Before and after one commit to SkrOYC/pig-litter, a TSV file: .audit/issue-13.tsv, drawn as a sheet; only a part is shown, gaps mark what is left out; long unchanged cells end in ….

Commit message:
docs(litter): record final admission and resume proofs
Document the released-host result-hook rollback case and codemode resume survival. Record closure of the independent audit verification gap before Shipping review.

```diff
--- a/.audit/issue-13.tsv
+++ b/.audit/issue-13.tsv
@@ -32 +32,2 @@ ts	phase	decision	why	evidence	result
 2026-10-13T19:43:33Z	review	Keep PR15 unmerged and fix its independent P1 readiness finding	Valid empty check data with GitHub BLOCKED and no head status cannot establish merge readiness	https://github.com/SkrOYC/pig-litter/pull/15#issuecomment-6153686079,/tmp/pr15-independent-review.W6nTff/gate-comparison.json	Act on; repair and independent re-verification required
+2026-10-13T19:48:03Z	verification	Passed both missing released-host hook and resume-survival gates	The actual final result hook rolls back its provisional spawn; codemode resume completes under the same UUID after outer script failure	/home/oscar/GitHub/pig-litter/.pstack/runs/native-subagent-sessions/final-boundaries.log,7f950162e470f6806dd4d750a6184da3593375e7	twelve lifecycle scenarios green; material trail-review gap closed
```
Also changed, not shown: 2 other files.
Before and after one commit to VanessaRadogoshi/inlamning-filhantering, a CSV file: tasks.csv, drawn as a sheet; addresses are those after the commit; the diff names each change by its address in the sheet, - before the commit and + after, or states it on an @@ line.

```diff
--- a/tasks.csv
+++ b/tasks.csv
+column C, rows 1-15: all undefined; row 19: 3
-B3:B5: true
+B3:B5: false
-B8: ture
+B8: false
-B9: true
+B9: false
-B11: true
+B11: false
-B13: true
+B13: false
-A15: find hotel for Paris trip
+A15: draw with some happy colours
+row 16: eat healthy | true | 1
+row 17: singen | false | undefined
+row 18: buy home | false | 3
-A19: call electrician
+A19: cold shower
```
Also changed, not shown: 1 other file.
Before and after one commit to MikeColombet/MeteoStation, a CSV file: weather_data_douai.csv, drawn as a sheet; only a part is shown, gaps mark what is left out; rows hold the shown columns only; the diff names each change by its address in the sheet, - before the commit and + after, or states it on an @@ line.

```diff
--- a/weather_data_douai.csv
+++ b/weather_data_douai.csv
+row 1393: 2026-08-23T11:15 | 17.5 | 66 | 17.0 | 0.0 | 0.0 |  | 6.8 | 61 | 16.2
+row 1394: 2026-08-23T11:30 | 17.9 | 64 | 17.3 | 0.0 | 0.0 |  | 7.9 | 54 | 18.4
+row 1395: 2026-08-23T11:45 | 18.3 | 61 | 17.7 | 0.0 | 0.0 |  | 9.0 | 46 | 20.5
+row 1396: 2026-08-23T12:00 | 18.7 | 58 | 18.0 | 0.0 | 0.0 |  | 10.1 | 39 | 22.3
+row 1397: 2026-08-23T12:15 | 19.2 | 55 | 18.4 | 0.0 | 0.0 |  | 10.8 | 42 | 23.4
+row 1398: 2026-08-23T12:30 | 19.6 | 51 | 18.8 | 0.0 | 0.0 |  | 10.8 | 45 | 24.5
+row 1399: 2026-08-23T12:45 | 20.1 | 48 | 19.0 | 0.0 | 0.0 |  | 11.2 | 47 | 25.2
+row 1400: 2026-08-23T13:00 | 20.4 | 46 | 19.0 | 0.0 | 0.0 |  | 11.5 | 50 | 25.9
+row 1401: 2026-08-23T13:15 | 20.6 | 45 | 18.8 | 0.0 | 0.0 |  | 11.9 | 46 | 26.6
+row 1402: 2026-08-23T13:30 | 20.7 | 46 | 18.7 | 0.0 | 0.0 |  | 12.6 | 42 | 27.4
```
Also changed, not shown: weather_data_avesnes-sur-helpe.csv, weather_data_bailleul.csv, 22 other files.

WORK INSTRUCTION: Select every line in the records above that contains the word "Also".

EXERCISE RESPONSE:
Also changed, not shown: 2 other files.
Also changed, not shown: 1 other file.
Also changed, not shown: weather_data_avesnes-sur-helpe.csv, weather_data_bailleul.csv, 22 other files.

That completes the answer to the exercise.